Bolstered by a "new realism," Great Britain has recovered its "confidence and self-respect" and is beginning a march to economic recovery, 'according to the new British ambassador, Peter Jay.
In an upbeat assessment to the National Press Club yesterday, Jay said: "Although you can't fine-tune the re-entry into reality, I give you fair warning that we're 'back in business' in Britain."
Jay, who until has appointment was the economics editor of the Times of London, said that Labor Government policy had brought the budget deficit under control, reversed the collapse of the British stock market and, with the help of North Sea oil, would produce a balance of payments surplus.
With the pound sterling once again strong, he said that "British reserves are so large as to be embarrassing."

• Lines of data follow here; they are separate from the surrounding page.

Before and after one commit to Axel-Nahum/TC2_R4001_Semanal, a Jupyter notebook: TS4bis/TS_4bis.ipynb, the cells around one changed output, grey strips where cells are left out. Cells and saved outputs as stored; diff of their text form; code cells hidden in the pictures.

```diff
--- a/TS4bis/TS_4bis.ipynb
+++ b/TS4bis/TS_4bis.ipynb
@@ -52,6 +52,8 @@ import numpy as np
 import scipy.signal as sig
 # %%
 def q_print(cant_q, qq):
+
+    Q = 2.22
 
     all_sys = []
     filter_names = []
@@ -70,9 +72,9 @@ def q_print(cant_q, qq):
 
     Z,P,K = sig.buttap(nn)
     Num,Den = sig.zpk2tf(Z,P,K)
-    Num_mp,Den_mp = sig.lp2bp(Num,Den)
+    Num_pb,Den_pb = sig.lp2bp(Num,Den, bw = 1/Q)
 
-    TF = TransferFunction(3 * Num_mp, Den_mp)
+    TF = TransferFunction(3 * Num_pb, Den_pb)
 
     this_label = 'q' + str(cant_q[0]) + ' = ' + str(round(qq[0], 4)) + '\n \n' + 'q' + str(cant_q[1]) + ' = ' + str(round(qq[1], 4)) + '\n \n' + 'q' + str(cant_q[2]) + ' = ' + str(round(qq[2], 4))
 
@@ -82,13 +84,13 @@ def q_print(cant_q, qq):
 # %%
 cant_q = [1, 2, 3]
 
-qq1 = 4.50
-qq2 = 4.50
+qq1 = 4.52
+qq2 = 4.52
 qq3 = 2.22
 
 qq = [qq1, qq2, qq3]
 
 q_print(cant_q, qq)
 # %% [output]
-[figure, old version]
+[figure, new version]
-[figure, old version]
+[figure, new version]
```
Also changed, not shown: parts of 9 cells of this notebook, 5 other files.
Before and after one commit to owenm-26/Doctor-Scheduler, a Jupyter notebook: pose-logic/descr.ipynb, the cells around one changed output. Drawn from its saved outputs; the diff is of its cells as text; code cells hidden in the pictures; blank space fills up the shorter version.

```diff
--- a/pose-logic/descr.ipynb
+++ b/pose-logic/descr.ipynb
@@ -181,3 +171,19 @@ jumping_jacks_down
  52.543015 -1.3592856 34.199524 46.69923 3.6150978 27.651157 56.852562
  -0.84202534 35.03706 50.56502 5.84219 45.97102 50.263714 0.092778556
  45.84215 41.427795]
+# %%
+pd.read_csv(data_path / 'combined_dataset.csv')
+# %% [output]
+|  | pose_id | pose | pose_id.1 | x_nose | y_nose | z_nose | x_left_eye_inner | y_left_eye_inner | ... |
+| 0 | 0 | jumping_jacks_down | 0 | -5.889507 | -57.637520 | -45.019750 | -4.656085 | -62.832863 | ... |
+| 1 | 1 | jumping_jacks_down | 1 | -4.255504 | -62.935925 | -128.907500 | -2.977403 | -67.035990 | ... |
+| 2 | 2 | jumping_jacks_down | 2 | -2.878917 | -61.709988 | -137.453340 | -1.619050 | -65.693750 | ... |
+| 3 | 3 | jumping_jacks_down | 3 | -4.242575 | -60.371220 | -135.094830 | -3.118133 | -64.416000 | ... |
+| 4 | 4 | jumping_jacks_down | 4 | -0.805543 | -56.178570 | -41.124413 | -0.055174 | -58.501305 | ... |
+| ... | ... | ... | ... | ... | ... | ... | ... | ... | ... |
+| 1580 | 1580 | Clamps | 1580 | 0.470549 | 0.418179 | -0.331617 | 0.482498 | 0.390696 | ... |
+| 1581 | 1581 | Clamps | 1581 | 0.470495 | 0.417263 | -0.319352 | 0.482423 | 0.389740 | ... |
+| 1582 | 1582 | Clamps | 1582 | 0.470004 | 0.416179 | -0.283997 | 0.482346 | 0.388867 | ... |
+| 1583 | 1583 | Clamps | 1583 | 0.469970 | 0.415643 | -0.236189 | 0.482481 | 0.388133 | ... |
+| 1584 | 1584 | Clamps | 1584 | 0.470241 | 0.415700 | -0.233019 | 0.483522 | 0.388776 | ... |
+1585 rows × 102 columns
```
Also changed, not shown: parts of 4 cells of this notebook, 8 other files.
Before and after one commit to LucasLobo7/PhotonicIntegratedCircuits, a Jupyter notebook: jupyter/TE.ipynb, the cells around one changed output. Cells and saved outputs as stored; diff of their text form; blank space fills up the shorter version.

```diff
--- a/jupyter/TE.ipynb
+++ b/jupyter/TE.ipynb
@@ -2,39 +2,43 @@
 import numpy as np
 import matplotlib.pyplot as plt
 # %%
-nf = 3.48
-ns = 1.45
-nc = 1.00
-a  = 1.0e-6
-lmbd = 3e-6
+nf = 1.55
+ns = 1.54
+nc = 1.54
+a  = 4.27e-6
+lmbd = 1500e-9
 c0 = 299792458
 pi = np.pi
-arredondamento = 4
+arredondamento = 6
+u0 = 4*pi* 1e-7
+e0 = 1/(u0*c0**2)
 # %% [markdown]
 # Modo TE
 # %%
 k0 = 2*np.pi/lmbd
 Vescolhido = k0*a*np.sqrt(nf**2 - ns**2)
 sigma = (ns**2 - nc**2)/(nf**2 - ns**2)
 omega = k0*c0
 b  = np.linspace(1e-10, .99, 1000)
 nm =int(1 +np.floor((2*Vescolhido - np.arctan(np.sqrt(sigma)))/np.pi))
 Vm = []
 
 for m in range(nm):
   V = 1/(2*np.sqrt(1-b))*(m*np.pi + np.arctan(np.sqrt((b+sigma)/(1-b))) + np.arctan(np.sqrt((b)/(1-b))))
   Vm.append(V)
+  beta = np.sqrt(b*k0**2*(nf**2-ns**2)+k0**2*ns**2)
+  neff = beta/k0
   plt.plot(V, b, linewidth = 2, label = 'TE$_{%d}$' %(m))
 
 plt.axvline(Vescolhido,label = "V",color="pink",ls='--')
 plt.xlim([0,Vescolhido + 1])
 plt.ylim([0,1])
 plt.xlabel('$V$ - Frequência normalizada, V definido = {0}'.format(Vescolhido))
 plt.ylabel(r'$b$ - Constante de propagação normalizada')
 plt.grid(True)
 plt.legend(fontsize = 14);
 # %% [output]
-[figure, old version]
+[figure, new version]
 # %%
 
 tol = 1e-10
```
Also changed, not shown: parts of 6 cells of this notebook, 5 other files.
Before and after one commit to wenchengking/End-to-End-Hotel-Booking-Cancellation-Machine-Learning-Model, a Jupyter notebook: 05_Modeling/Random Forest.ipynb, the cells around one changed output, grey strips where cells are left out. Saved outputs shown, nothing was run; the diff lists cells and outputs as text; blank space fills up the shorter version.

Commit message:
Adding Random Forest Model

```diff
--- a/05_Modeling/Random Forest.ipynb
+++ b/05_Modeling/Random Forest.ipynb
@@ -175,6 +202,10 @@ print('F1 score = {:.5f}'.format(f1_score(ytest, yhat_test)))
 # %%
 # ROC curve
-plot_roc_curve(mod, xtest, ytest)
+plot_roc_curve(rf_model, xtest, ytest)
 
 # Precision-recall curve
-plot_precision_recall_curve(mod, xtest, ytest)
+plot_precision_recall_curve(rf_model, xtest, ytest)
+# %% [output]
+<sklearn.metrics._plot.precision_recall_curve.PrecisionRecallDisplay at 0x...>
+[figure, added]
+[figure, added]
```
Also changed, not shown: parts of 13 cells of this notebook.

In response to a question, Jay said that none of this is inconsistent with his earlier writings which questioned the basic stability of Great Britain and other western democracies. The persistence of unemployment and inflation still requires "fundamental rethinking" of oil theories of capital-labor relationships, he said.
But he based his relative optimism on the fact that, "having touched bottom first, we also have thought harder about the kind of changes that are needed." On the other hand, he cautioned, "the problems of decades" won't be solved overnight.
Jay claimed that the "new leadership" in Great Britain, one that "prefers facts to fancies," has to desire "to go back to an unmanageable past." He cited the government's stand against wage demands by assistant air traffic controllers at Heathrow airport as an example of a tough new attitude.
He said this represented a "change of heart" from the early 1970s. "In 1973 to 1975. we came to the brink, and we didn't like what we saw," Jay said. Part of the new realism includes giving up "the illusory role of global power," although there is a willingness to help in Third World problems" without any lingering pretensions beyond our means," he added.
Jay succeeded the popular Peter Ramsbotham, now governor general of Bermuda. Jay's appointment created a minor storm in Great Britain because the ex-journalist, who had no prior diplomatic experience, is the son-in-law of prime Minister James Callaghan.
Asked yesterday how his "role" would differ from Ramsbotham's. Jay praised his predecessor as "one of the greatest ambassadors," and added: "I shall do my own thing, and hope it will be successful."